Katty Bizarro has been a resident of the Mattapan scattered sites for two and a half years. She was born in Puerto Rico but has lived in the United States for 38 years. “The first year [in Mattapan], all they’re seeing is me crying and crying, and I’m like, they’re probably fed up, but they’re really good. They’re here to support you, you know. I think they’re doing a good job, it’s good. I think the food pantry they’re doing is really helping us a lot.”
The Allston MFP site opened last year and serves about 35 families from the Allston Brighton Community Development Center’s All Bright Community Center. The Center services the Allston community at large, so the MFP is able to provide food to a neighboring community and to other Brighton residents who might not be able to make it across town. Amelia Youngstrom, Operations Manager at ABCD Allston Brighton, says “we’ve definitely seen, since our first year in the program, our waitlist full, so there’s demand and there’s need there, and it really shows us that what we’re doing, making ourselves more accessible in Allston, is important, and we will continue to think of ways that we can increase that.”
“What our data across ABCD has shown is that [the food pantry] is not every month for most clients, and whether that’s just how accessible the food pantries are or how folks plan their month, it’s hard to say,” says Youngstrom.
Bizarro is one of the ABCD clients that can’t always make it through the month on her own.
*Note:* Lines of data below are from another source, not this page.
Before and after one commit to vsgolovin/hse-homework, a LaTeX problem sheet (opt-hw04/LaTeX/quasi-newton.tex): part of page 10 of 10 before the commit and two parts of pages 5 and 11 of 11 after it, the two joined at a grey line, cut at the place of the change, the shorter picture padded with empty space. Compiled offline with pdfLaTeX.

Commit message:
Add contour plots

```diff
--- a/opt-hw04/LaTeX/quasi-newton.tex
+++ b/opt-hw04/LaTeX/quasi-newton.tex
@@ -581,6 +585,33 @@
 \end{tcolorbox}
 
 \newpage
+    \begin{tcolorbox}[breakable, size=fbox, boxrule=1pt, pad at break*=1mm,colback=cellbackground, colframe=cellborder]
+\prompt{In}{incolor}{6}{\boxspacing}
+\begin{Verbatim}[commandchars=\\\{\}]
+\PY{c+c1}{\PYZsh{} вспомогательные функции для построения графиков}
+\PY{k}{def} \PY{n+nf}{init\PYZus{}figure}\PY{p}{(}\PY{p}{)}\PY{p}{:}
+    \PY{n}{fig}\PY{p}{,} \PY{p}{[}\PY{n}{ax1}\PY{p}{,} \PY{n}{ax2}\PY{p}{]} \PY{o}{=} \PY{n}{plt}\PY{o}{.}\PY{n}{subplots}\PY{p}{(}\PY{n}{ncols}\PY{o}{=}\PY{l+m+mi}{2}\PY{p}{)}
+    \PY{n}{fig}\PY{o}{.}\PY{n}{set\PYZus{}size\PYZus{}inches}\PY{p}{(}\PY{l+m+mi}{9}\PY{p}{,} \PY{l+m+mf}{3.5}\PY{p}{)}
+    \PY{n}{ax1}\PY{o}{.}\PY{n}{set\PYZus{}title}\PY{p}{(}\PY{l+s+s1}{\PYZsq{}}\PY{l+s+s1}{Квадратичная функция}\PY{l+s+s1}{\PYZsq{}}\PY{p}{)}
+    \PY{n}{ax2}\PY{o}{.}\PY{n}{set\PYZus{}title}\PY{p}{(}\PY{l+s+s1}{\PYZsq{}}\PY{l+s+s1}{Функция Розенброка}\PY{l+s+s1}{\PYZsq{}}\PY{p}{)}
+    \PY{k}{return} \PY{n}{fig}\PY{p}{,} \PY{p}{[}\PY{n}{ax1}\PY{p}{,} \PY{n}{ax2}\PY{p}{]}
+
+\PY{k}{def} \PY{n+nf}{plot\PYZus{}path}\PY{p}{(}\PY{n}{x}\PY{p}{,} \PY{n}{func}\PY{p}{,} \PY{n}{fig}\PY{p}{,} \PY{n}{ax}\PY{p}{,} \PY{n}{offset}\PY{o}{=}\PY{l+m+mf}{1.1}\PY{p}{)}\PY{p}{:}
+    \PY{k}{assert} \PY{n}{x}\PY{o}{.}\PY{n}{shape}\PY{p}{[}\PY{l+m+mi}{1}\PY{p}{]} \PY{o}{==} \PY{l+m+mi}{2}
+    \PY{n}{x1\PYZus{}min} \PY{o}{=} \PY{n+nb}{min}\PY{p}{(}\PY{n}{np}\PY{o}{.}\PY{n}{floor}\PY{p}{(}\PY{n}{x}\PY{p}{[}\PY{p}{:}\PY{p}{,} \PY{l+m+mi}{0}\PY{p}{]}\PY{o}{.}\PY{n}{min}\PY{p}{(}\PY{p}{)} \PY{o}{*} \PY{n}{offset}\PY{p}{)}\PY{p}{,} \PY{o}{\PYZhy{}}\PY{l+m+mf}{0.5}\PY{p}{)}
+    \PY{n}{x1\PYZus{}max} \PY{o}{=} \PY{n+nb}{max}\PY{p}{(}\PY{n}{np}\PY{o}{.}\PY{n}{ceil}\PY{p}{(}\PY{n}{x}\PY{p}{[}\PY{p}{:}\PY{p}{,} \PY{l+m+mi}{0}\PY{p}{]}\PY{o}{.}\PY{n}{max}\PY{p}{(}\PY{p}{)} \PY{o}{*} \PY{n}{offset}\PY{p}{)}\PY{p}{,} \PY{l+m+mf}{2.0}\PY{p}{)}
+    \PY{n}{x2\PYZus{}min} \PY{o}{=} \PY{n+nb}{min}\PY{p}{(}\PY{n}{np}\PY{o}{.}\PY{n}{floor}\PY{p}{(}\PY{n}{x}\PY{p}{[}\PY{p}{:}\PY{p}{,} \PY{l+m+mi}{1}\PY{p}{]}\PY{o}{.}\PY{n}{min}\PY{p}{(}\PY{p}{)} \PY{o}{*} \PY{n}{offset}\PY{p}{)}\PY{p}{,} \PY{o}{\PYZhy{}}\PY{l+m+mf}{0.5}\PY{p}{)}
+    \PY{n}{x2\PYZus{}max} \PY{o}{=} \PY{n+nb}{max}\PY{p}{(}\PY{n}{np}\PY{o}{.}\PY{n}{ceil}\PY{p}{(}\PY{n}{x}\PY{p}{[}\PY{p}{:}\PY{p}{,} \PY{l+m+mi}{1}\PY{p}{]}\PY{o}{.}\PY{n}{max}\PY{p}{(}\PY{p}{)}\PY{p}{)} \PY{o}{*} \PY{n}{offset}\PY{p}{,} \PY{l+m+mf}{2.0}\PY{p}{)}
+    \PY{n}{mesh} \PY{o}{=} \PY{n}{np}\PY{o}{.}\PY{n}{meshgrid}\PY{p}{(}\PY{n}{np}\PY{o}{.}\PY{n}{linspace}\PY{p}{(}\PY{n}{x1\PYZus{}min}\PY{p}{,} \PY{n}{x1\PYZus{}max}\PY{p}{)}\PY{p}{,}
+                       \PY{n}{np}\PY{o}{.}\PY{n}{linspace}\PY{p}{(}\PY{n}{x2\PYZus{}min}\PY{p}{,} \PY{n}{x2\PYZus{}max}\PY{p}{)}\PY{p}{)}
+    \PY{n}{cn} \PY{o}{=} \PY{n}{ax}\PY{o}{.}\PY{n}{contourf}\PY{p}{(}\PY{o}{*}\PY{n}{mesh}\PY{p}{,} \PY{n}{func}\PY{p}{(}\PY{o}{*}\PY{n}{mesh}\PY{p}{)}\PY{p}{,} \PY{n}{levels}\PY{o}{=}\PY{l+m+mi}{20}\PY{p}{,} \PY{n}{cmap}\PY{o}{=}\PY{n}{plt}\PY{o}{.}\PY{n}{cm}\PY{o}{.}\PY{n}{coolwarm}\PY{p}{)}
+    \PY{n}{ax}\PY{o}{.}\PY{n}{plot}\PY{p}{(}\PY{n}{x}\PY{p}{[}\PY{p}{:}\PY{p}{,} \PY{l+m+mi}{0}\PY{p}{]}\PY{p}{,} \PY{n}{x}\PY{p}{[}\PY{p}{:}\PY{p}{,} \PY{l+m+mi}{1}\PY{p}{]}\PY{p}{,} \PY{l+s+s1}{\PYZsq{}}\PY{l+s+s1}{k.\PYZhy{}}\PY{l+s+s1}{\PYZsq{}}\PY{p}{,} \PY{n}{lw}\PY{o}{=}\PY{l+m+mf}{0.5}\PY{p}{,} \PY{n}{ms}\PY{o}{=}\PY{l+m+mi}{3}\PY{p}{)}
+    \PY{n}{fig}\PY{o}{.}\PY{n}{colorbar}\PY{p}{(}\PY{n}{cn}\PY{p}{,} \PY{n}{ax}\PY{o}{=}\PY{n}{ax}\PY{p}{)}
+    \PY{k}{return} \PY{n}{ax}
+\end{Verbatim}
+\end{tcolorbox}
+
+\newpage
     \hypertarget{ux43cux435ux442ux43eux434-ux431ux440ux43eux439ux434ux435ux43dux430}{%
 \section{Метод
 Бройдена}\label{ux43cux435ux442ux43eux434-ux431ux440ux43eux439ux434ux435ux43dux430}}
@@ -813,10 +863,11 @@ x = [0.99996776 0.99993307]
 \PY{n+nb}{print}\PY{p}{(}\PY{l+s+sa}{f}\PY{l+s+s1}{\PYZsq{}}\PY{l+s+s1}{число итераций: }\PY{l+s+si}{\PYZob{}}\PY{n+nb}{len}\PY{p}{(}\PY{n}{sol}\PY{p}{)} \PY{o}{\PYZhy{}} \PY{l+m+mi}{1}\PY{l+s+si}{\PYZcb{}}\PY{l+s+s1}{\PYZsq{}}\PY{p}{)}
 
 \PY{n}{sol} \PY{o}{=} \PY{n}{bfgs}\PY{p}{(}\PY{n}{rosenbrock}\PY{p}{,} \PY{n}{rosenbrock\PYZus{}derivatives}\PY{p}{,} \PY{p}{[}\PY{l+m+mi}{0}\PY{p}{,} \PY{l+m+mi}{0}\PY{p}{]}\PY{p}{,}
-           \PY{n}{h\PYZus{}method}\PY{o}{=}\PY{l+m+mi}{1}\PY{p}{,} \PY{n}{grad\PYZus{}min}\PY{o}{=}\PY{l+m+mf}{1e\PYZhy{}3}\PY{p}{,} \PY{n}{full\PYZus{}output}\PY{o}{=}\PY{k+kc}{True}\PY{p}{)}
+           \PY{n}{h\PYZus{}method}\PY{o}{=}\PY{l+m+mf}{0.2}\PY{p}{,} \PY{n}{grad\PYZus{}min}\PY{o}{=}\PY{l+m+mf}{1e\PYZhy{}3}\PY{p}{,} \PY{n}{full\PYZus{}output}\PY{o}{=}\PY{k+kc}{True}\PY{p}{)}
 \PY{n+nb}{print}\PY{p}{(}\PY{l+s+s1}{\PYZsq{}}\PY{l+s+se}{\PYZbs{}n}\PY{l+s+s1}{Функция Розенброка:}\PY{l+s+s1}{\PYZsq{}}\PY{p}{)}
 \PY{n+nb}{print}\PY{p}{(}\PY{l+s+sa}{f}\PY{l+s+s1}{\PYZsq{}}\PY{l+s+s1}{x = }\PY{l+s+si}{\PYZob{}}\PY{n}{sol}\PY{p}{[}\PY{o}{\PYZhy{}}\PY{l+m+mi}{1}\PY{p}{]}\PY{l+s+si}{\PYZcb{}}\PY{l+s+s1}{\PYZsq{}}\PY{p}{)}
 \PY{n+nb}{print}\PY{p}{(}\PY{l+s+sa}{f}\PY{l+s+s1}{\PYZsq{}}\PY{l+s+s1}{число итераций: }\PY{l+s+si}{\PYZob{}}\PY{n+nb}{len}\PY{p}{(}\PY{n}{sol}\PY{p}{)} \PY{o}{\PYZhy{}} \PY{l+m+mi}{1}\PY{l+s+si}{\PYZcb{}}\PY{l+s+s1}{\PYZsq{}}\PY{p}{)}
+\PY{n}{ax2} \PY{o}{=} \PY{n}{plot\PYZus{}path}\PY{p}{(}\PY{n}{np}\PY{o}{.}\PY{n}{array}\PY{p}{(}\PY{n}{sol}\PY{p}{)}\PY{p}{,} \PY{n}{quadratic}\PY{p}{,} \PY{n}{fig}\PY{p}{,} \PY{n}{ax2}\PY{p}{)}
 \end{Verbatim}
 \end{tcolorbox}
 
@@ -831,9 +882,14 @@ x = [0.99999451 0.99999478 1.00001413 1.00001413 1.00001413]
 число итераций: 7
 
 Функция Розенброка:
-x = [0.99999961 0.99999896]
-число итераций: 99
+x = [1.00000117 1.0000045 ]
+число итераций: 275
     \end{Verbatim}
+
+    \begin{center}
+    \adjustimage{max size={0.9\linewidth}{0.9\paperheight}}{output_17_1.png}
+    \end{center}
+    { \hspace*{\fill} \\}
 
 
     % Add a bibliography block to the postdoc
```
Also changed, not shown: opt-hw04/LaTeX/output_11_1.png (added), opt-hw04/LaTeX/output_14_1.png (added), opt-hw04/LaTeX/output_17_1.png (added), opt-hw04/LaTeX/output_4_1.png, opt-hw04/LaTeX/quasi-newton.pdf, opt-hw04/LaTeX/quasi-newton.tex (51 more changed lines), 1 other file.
She goes food shopping when she gets her paycheck, and she visits food pantries when she doesn’t have enough food to get her family through the whole month. She says the MFP is the best of the four food pantries she goes to in and around her neighborhood. “I move around, I get around because I need the help, and, you know what I’m saying, they’re providing it, so I just know a lot of places that I could go and not let my kids go through hunger.”
ABCD has done a lot over the past couple of years to help combat widespread food insecurity, and now they’re focusing on how else they can help the Allston Brighton community at large.
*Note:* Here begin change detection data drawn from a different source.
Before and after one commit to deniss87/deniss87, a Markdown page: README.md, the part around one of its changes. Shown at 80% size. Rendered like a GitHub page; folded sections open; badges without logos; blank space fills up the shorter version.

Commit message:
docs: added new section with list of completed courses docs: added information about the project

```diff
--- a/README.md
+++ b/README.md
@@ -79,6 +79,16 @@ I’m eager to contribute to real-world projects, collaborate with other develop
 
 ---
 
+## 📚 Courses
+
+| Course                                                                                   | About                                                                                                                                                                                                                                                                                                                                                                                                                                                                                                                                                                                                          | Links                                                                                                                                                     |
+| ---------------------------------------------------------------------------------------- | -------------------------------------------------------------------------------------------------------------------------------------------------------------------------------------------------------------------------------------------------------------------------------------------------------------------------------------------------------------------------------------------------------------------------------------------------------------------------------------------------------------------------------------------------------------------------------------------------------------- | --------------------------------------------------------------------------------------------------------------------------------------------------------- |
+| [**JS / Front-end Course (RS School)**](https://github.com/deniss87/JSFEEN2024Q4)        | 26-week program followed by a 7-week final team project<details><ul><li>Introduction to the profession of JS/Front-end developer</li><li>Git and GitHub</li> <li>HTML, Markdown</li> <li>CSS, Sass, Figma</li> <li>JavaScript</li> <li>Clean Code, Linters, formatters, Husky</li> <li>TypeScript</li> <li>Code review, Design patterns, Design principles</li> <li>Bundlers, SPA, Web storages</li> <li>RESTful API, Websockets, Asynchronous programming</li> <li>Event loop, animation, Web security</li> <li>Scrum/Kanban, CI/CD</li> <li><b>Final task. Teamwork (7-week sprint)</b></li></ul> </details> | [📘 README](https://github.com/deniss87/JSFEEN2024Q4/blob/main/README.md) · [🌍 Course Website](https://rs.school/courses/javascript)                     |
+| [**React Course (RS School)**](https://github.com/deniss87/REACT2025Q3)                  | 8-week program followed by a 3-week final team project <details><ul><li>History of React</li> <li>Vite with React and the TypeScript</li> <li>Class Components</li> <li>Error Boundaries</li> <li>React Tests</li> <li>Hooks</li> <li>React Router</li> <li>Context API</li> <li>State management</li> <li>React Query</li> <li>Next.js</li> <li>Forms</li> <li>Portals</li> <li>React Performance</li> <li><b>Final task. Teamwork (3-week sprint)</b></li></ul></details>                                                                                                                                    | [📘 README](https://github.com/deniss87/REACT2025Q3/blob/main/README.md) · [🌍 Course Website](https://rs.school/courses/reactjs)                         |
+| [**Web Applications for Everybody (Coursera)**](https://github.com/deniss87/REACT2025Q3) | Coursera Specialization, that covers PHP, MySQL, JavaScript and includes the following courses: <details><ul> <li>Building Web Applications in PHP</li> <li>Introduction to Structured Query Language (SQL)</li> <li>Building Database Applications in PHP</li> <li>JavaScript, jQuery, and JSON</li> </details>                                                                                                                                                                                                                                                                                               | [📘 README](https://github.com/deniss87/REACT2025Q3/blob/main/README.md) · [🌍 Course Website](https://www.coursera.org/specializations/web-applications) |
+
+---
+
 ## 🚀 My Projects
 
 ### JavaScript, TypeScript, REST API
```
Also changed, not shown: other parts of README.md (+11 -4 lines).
“We started a farmers market here two years ago as a way to kind of meet that food desert need, and then bfresh opened, and we thought this farmers market could take a more community-building approach. But now that bfresh is closed again, we’re going to see more of a need again to make sure families are getting enough produce. It’s only open in the summertime, unfortunately, but that’s one way that ABCD and all these community agencies are coming together to address the needs of a community,” says Lantsman.
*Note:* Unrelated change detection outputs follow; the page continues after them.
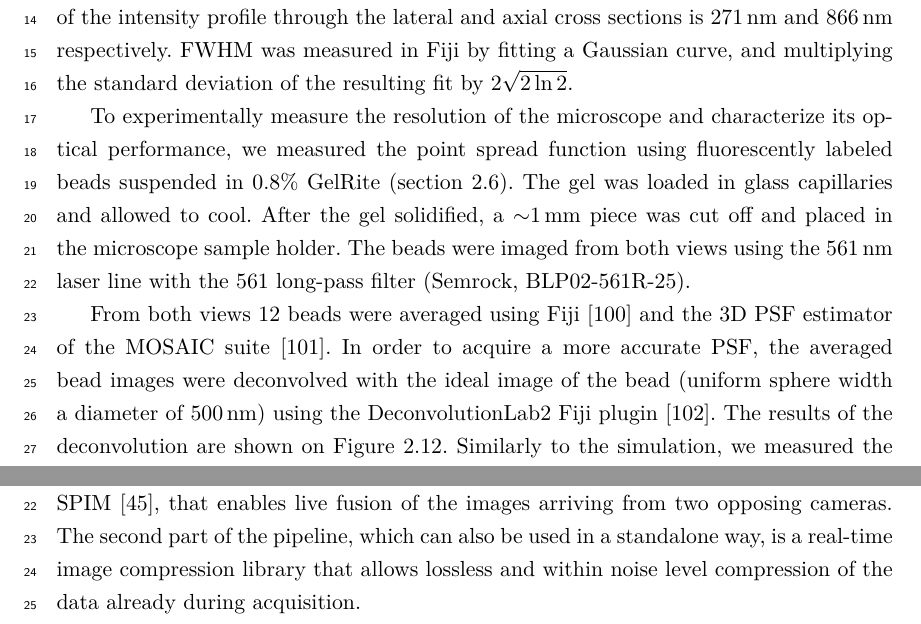
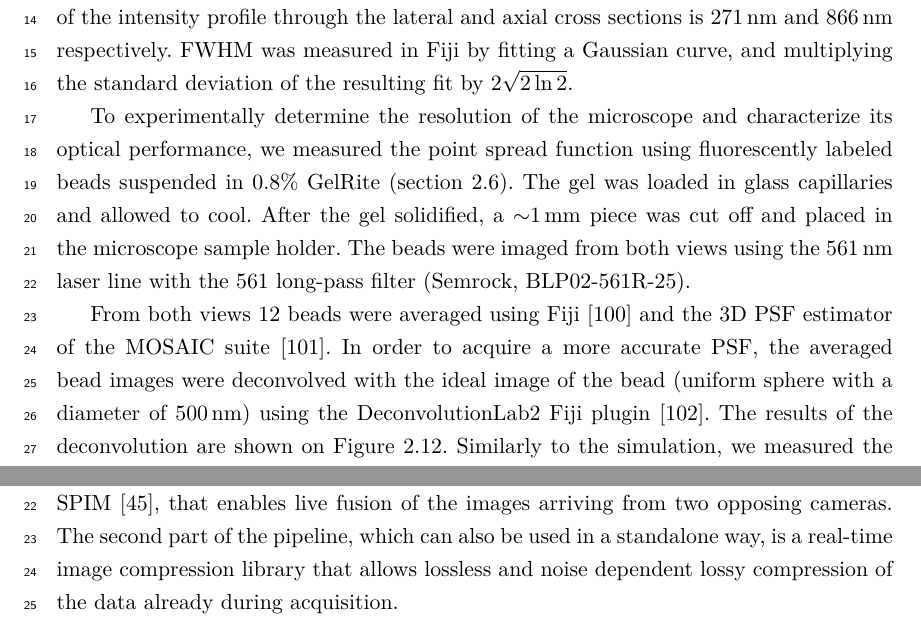
Before and after one commit to balintbalazs/thesis, a LaTeX thesis (dissertation_BB.tex, which reads 2_DualMouse.tex, 4_gpu.tex): two parts of pages 57 and 69 of 112, joined at a grey line, cut so that both start at the same text. Compiled offline with XeLaTeX.

Commit message:
fixed some typos

```diff
--- a/2_DualMouse.tex
+++ b/2_DualMouse.tex
@@ -473,9 +473,9 @@
     It is apparent from the simulations that even though the FEP refractive index is almost identical to the refractive index of water, a slight spherical aberration is still present even for the ideal case (\autoref{fig:measuredPSF}, left). The resolution measured as the FWHM of the intensity profile through the lateral and axial cross sections is \SI{271}{nm} and \SI{866}{nm} respectively. FWHM was measured in Fiji by fitting a Gaussian curve, and multiplying the standard deviation of the resulting fit by $2 \sqrt{2 \ln 2}$.
 
     % \subsubsection{Methods}
-    To experimentally measure the resolution of the microscope and characterize its optical performance, we measured the point spread function using fluorescently labeled beads suspended in 0.8\% GelRite (\autoref{sec:methods2}). The gel was loaded in glass capillaries  and allowed to cool. After the gel solidified, a $\sim$\SI{1}{mm} piece was cut off and placed in the microscope sample holder. The beads were imaged from both views using the \SI{561}{nm} laser line with the 561 long-pass filter (Semrock, BLP02-561R-25).
+    To experimentally determine the resolution of the microscope and characterize its optical performance, we measured the point spread function using fluorescently labeled beads suspended in 0.8\% GelRite (\autoref{sec:methods2}). The gel was loaded in glass capillaries  and allowed to cool. After the gel solidified, a $\sim$\SI{1}{mm} piece was cut off and placed in the microscope sample holder. The beads were imaged from both views using the \SI{561}{nm} laser line with the 561 long-pass filter (Semrock, BLP02-561R-25).
 
-    From both views 12 beads were averaged using Fiji \cite{schindelin_fiji:_2012} and the 3D PSF estimator of the MOSAIC suite \cite{cardinale_imagej_2010}. In order to acquire a more accurate PSF, the averaged bead images were deconvolved with the ideal image of the bead (uniform sphere width a diameter of \SI{500}{nm}) using the DeconvolutionLab2 Fiji plugin \cite{sage_deconvolutionlab2:_2017}. The results of the deconvolution are shown on \autoref{fig:measuredPSF}. Similarly to the simulation, we measured the axial and lateral resolutions on the experimental PSFs. For the left view, the measured resolutions were \SI{386}{nm} in the lateral direction, and \SI{1350}{nm} in the axial direction. For the right view the lateral resolution was \SI{326}{nm}, and the axial was \SI{1297}{nm}.
+    From both views 12 beads were averaged using Fiji \cite{schindelin_fiji:_2012} and the 3D PSF estimator of the MOSAIC suite \cite{cardinale_imagej_2010}. In order to acquire a more accurate PSF, the averaged bead images were deconvolved with the ideal image of the bead (uniform sphere with a diameter of \SI{500}{nm}) using the DeconvolutionLab2 Fiji plugin \cite{sage_deconvolutionlab2:_2017}. The results of the deconvolution are shown on \autoref{fig:measuredPSF}. Similarly to the simulation, we measured the axial and lateral resolutions on the experimental PSFs. For the left view, the measured resolutions were \SI{386}{nm} in the lateral direction, and \SI{1350}{nm} in the axial direction. For the right view the lateral resolution was \SI{326}{nm}, and the axial was \SI{1297}{nm}.
 
     \begin{figure}
       \centering
--- a/4_gpu.tex
+++ b/4_gpu.tex
@@ -32,7 +32,7 @@
 
   This chapter will focus on addressing these challenges, by presenting a real-time, GPU-based image preprocessing pipeline consisting of two parts (\autoref{fig:pipeline}).
   The first part is a fast image fusion method for our workhorse light-sheet microscope, the MuVi-SPIM \cite{krzic_multiview_2012}, that enables live fusion of the images arriving from two opposing cameras.
-  The second part of the pipeline, which can also be used in a standalone way, is a real-time image compression library that allows lossless and within noise level compression of the data already during acquisition.
+  The second part of the pipeline, which can also be used in a standalone way, is a real-time image compression library that allows lossless and noise dependent lossy compression of the data already during acquisition.
 
   \begin{figure}
     \centering
```
Also changed, not shown: 4_gpu.tex (4 more changed lines).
ABCD’s work impacts Boston residents everyday. “They’ve been in hotels, motels, just cooking with a microwave, so to be able to give them that and welcome them, like, this is now your unit, your space, it’s really something different,” says Perdomo. “It makes a change, and you see the difference in their faces, and you see them crying, and they give you hugs, and let you know how much they appreciate the space, and it feels good. It feels good to come to work and see that, especially for the kids.”
To donate food, goods or you time to ABCD, visit http://www.bostonabcd.org/abcd-donation.
Alice Kathryn Richardson is a new media photojournalist and creator of The Clean Food Club. She previously spent two years working on Deserts in the District, a series of short-form documentaries exploring food access and hunger in Washington, DC. She is committed to supporting local and sustainable food businesses by telling their stories with photo and video. Follow her on Twitter @AKR_Pictures.